From the perspective of contract law, gaming and betting are contracts which may or may not generate civil or natural obligations for the parties. The matter is regulated in the Civil Code 1999 (art. 1171), which states, drawing from Roman law, that gaming and betting generate natural obligations except in sports competitions and where the law provides otherwise. The problem is that gaming legislation currently does not provide to this effect.
Regarding credit for gaming, Macau law states since 2004 that the granting of credit for casino games of fortune generates civil obligations, which are fully enforceable in Macau courts. Credit for casino games of fortune is defined as any case where chips are passed on to a player without immediate cash payment of such chips; this is an intentionally broad concept. Credit for gaming is regulated by Law no. 5/2004, of 14 June.

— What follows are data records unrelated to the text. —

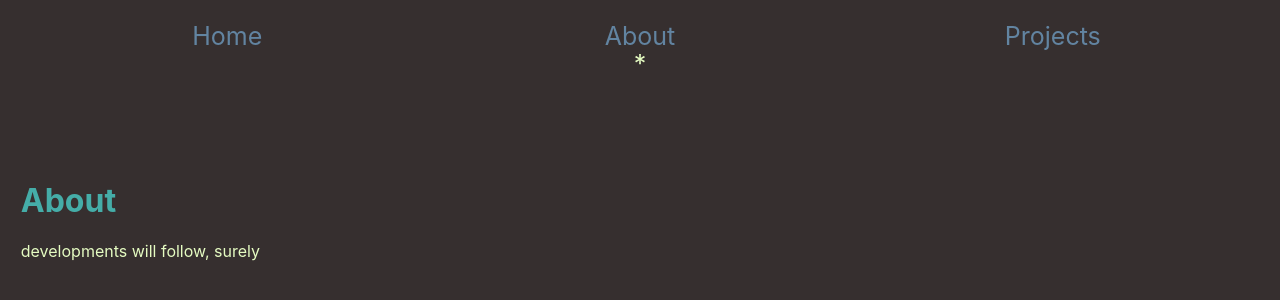
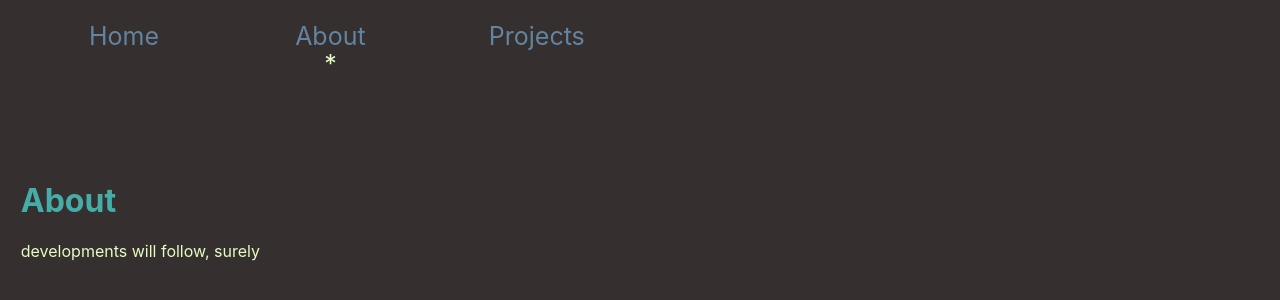
Before and after one commit to gabrieldl/gabrieldl.github.io, a React (Create React App) app: page /about in a window 1280 px wide. Shown: the top 300 px of the page. Built offline with nearby package versions, Linux system fonts and the light colour scheme; a web font is replaced by a local one.

Commit message:
more tweaks

```diff
--- a/src/components/Header/style.css
+++ b/src/components/Header/style.css
@@ -2,6 +2,12 @@
     display:grid;
     font-size: 25px;
     min-width: 100%;
-    grid-template-columns: 1fr 1fr 1fr;
+    grid-template-columns: 1fr 1fr 1fr 3fr;
     justify-content: start;
   }
+
+@media(max-width:768px){
+    .header{
+        grid-template-columns: 1fr 1fr 1fr
+    }
+}
```
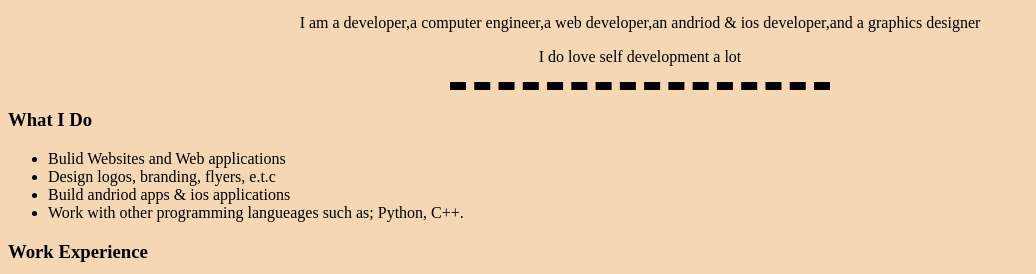
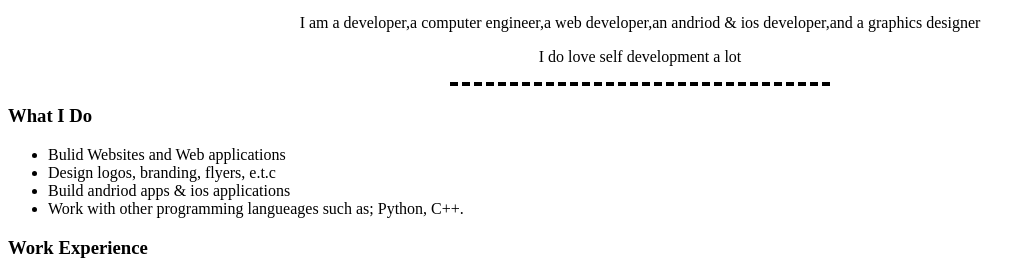
Before and after one commit to OyedejiEnoch/CV, a plain HTML site: page index.html in a window 1280 px wide. Shown: the part 457-731 px from the top of the page, without its empty margins (0-1036 px from the left). Drawn offline with Linux system fonts and the light colour scheme.

Commit message:
Update Index.html

```diff
--- a/index.html
+++ b/index.html
@@ -8,13 +8,13 @@
     </head>
     <style>
         body{
-            background-color: rgb(245, 215, 179);
+            background-color: white;
         }
         hr {
 
             border-style: dashed none none;
             width: 30%;
-            border-width: 8px;
+            border-width: 4px;
             border-color: black;
         }
 
```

Criminal law issues
From the perspective of criminal law, there are specific criminal offences related to gaming; see Law 8/96/M, of 22 July, and Law 9/96/M, of 22 July. Other criminal law matters are covered by broader laws: the Penal Code and the law on Organized crime. Game cheating is mentioned in art. 6 of Law 8/96/M, of 22 July. In addition, general laws on the prevention and repression of money laundering and the financing of terrorism through casinos apply.

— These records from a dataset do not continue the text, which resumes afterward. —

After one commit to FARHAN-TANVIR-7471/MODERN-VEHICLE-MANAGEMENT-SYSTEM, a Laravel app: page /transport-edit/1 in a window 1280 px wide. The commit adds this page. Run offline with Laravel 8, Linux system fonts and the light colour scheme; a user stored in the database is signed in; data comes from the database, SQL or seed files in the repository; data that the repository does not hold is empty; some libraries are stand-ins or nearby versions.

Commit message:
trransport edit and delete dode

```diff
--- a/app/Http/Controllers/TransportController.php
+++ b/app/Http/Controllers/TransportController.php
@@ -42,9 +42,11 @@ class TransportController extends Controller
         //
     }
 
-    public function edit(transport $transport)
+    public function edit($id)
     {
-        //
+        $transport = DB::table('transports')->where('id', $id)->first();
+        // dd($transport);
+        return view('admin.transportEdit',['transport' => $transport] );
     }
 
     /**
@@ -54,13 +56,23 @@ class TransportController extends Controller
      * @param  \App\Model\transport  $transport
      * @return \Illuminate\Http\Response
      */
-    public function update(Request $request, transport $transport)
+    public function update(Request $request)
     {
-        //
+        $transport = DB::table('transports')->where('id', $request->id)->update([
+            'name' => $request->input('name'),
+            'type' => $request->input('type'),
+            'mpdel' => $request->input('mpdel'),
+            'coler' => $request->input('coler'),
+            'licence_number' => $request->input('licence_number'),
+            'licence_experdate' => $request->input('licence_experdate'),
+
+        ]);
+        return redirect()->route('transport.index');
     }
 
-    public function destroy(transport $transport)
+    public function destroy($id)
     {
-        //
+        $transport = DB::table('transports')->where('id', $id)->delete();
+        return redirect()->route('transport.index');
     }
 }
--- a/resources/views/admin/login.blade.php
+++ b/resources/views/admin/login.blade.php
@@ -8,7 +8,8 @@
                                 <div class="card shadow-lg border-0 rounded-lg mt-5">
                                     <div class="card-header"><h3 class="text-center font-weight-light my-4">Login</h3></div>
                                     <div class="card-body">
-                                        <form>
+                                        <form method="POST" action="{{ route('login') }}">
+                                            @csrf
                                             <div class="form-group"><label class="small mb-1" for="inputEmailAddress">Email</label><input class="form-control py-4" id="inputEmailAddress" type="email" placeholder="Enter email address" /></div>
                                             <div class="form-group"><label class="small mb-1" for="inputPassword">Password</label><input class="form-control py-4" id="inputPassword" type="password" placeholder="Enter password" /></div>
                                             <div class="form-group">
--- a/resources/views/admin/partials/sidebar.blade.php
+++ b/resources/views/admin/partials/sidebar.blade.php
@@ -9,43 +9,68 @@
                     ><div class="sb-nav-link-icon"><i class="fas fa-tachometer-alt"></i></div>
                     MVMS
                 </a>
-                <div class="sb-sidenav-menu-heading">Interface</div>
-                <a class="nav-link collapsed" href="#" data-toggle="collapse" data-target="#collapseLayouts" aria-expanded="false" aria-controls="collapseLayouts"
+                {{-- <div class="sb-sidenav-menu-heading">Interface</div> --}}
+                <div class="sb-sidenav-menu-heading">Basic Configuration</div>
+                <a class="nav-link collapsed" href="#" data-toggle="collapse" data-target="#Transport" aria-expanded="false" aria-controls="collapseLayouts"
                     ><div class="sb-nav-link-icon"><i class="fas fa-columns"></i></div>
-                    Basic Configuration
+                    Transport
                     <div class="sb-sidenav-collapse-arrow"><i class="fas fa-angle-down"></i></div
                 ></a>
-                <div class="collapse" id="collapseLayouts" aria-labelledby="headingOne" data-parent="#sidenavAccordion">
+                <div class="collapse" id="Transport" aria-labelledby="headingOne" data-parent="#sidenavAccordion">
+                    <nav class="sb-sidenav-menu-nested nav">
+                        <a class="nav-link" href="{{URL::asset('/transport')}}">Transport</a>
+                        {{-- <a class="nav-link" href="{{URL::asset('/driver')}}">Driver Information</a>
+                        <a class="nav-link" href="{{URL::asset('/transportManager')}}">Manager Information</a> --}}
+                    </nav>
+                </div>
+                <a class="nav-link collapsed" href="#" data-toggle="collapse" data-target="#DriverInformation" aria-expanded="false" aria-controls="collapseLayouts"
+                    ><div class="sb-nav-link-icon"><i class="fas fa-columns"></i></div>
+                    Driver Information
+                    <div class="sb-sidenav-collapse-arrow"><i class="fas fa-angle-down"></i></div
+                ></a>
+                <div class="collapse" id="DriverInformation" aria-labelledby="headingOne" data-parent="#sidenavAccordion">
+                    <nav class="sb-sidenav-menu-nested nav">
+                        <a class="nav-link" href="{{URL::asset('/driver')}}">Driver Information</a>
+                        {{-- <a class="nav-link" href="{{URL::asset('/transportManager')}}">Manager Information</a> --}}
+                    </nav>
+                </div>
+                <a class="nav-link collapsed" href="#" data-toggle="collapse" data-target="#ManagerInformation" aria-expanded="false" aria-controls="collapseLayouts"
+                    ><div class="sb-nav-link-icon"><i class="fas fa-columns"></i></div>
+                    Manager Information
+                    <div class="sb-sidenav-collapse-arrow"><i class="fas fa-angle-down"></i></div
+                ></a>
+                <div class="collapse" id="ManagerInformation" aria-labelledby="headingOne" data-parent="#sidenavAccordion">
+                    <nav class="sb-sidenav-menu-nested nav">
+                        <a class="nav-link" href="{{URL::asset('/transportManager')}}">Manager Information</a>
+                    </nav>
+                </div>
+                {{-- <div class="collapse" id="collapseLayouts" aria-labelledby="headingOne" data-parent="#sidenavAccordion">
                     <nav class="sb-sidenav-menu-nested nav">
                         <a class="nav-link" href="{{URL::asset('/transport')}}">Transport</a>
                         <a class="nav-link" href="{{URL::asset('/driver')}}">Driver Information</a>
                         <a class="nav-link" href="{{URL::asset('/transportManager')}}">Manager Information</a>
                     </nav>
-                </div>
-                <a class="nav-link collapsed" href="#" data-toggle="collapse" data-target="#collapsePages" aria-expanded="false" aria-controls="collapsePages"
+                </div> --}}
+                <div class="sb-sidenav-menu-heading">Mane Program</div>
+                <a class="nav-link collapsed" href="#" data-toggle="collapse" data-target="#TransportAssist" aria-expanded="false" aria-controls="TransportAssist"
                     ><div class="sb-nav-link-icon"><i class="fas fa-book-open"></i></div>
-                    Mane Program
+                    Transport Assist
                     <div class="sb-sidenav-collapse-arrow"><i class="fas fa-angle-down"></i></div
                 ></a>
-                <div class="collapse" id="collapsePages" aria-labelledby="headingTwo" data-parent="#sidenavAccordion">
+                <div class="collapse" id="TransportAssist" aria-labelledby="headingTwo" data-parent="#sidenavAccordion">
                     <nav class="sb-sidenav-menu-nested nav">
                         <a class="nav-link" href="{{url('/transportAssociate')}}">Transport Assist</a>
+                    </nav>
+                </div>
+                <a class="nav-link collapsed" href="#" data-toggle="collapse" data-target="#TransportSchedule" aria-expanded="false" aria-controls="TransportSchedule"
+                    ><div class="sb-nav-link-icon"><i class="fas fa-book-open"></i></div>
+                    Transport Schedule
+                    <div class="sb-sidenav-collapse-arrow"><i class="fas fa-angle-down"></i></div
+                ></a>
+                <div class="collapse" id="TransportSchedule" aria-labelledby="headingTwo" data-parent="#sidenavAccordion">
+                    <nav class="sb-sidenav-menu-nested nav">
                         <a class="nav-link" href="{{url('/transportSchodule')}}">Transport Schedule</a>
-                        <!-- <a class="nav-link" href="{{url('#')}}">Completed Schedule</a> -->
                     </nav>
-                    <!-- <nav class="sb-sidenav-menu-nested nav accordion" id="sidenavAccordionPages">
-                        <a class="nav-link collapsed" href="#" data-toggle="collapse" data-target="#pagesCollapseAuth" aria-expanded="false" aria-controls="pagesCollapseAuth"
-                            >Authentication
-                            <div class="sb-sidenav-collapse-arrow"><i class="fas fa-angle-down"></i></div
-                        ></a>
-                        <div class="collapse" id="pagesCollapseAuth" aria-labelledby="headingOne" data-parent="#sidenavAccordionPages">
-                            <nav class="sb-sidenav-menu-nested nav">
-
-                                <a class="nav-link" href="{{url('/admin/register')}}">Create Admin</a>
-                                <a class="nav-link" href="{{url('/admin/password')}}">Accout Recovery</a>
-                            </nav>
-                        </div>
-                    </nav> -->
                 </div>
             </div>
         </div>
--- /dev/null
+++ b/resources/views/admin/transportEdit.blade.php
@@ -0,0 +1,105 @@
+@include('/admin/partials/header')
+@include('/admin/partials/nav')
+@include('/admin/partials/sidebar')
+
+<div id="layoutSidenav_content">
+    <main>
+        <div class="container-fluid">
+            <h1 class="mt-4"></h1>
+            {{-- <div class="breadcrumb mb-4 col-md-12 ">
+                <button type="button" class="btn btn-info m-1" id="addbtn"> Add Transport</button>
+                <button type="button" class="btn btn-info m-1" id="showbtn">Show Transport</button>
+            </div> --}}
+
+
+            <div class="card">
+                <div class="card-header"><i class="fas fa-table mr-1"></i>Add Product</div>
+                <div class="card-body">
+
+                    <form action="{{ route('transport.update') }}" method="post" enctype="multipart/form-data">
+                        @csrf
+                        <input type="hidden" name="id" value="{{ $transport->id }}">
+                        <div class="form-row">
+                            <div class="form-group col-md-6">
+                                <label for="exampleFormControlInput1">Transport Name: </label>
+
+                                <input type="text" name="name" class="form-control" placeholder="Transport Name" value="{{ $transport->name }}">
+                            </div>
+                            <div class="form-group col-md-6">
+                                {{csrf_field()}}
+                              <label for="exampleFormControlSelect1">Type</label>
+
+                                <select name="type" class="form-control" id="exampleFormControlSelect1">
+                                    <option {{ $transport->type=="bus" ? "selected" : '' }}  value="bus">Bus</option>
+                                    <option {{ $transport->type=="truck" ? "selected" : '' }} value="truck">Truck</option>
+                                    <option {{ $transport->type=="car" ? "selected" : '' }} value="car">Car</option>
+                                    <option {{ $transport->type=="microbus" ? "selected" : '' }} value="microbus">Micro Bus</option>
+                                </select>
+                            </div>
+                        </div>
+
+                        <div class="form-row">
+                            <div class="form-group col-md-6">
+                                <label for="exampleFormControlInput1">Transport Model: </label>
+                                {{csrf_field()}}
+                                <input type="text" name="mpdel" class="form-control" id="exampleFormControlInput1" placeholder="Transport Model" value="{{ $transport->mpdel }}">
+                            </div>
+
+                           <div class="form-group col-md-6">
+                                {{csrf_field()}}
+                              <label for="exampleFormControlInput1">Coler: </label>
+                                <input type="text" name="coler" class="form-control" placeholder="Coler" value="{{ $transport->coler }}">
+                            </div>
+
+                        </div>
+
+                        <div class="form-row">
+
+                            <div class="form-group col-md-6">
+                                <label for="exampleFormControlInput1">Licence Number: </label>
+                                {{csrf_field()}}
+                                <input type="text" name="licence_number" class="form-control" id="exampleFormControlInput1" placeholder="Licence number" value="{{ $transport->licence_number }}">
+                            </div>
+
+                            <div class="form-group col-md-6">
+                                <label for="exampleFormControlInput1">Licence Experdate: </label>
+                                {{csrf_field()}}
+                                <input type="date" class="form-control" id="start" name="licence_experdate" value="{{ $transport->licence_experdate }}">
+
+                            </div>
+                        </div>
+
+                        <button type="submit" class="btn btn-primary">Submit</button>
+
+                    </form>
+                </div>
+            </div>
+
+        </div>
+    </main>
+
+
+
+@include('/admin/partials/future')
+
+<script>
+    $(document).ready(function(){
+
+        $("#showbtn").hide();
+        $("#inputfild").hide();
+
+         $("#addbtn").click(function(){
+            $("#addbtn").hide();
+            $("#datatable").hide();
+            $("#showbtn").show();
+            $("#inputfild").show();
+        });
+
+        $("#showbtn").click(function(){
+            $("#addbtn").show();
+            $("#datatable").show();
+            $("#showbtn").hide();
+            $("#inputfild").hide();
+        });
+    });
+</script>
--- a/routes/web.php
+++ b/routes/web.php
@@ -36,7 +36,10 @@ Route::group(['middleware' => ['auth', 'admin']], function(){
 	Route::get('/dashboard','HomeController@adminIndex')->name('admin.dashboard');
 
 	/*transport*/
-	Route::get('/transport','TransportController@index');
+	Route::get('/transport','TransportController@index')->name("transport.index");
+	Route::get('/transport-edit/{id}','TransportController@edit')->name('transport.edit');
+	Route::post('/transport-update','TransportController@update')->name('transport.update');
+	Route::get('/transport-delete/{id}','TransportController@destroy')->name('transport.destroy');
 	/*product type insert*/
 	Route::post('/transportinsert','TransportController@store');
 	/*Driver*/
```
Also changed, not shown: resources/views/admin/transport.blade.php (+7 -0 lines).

As of November 2011, exclusion of players from gambling establishments is voluntary. If the person realises that their gambling activities begin to cause trouble, they can turn to the Gaming Inspection and Coordination Bureau to ban them from entering the casino. The government of Macau is seeking the opinions of the citizens on the possibility of establishing a programme that will allow excluding problem gamblers from all casinos without their consent. The Legislative Assembly is currently[when?] analyzing the new draft law, which also deals with the problem of exclusion from gambling houses. The law suggests that the person can be excluded from the casino if they submit their own request or approve the request submitted by their relatives.

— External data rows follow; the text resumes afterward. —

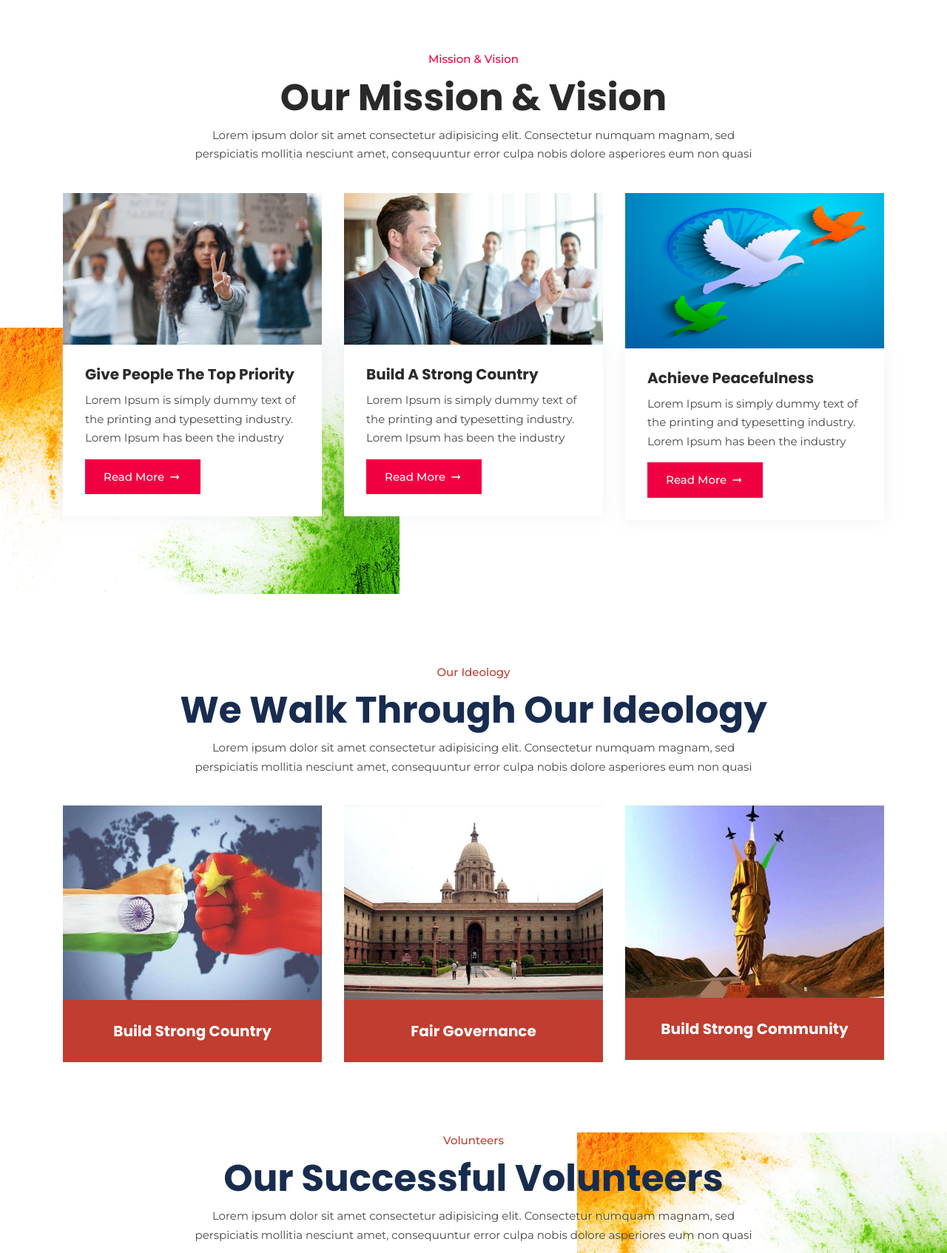
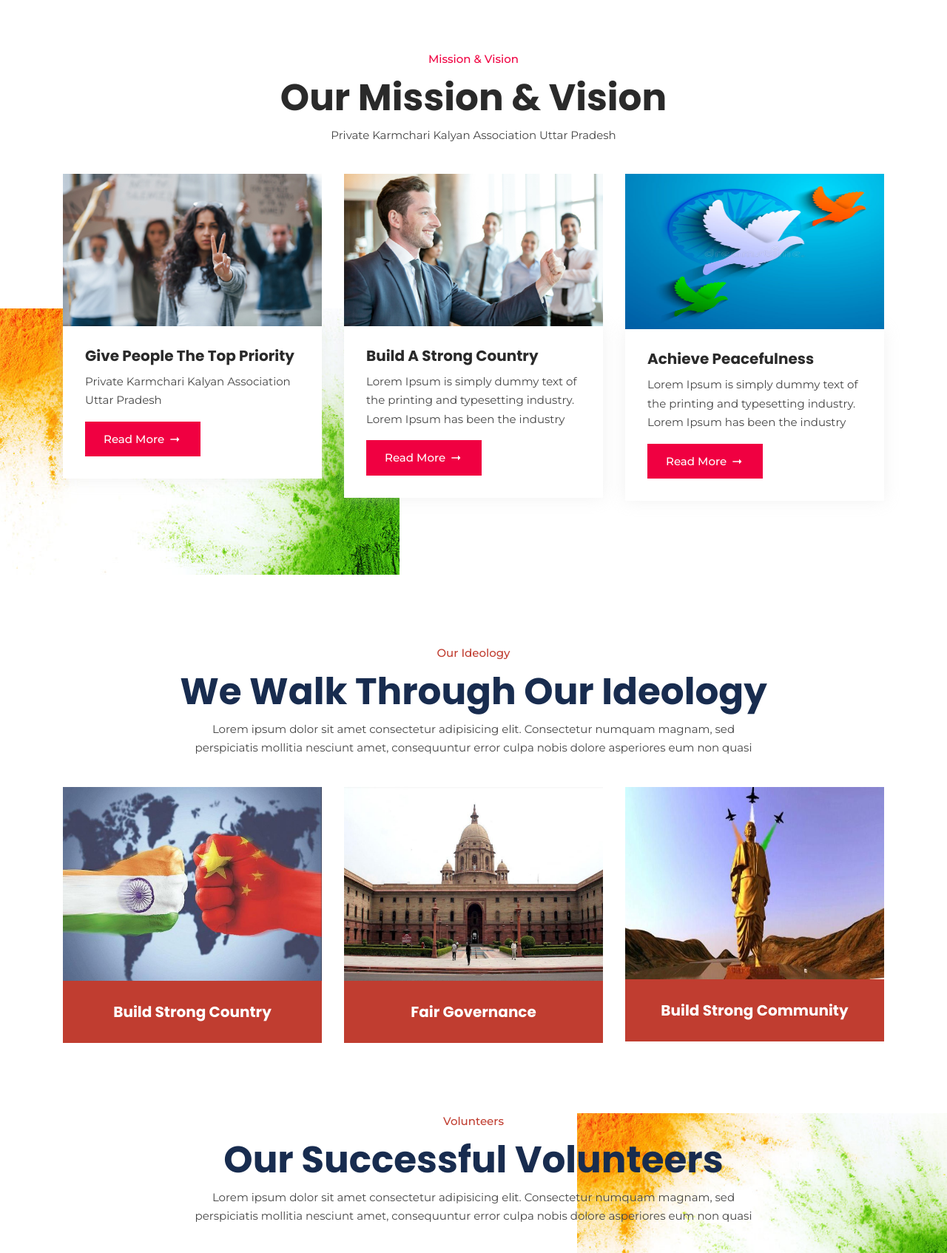
Before and after one commit to niktechsoftware/pkkaup, a CodeIgniter app: page /pkkaup/index.php/welcome/about in a window 1280 px wide. Shown: the part 1356-3050 px from the top of the page at 74% size. Run offline with CodeIgniter, Linux system fonts and the light colour scheme.

Commit message:
upasana code

```diff
--- a/application/views/about.php
+++ b/application/views/about.php
@@ -102,7 +102,7 @@
                 <div class="section-title">
                     <span class="sub-title">Mission & Vision</span>
                     <h2>Our Mission & Vision</h2>
-                    <p>Lorem ipsum dolor sit amet consectetur adipisicing elit. Consectetur numquam magnam, sed perspiciatis mollitia nesciunt amet, consequuntur error culpa nobis dolore asperiores eum non quasi</p>
+                    <p>Private Karmchari Kalyan Association Uttar Pradesh</p>
                 </div>
                 <div class="row">
 
@@ -113,7 +113,7 @@
                                 <h3>
                                     <a href="mission-details.html">Give People The Top Priority</a>
                                 </h3>
-                                <p>Lorem Ipsum is simply dummy text of the printing and typesetting industry. Lorem Ipsum has been the industry</p>
+                                <p>Private Karmchari Kalyan Association Uttar Pradesh</p>
                                 <a class="common-btn" href="mission-details.html">
                                     Read More
                                     <i class="icofont-long-arrow-right"></i>
```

Competition law matters, and advertising law, as well as the impact of WTO law on gaming, may also be pointed out as part of gaming law. Regarding online gaming, the Macau SAR does not currently grant concessions for online casinos. The current casino concessions only cover land-based gaming, not online gaming.
Academic research and teaching
The teaching of Macau gaming law started in 2005 the Faculty of Business Administration of the University of Macau, in the undergraduate program of gaming management. Since 2007 it is also included in the master program of international business law offered by the Faculty of Law of the University of Macau , in which various theses have already been defended in topics of gaming law.
- Chan, S. S. (2000). The Macau Economy. Macau: Publications Centre, University of Macau. ISBN 99937-26-03-6.
- "Macau Gaming Summary". UNLV Center for Gaming Research. Retrieved 19 April 2012.
- Macau Yearbook 2007. Government Information Bureau of the Macau SAR. 2007. ISBN 978-99937-56-09-5.
- "All you need to know, Macau Hotel". Gambling Info. Retrieved 27 June 2011.
- Bloomberg, Macau Casinos Top Las Vegas as Adelson, Wynn, Battle Stanley Ho, 1 March 2007
- "Macau Gambling decline". Yahoo Finance. Retrieved 21 December 2015.
- "Main casino operators in Macau". Travel & Gamble Online Magazine.
- Macau-based Casinos Report a Decline for Eighth Consecutive Month
- video on www.oceanus.asia
- Macau Daily Times: Gov't considers ban on problem gamblers
- Jorge Godinho, 'Casino Gaming in Macau: Evolution, Regulation and Challenges', in UNLV Gaming Law Journal, vol. 5(1), 2014, pp. 1 ff. 
- Jorge Godinho, 'A History of Games of Chance in Macau: Part 1 – Introduction’, in Gaming Law Review and Economics, vol. 16(10), October 2012, pp. 552 ff. 
- Jorge Godinho, Macau Business Law and Legal System, LexisNexis, Hong Kong, 2007 (ISBN 9789628937271) 
- Governo de Macau, O Jogo em Macau, 1985.
- Angela Leong, 'The "bate-ficha" business and triads in Macau casinos', QUEENSLAND U. OF TECH. L. & JUST., 84 (2002)
Media related to Gambling in Macau at Wikimedia Commons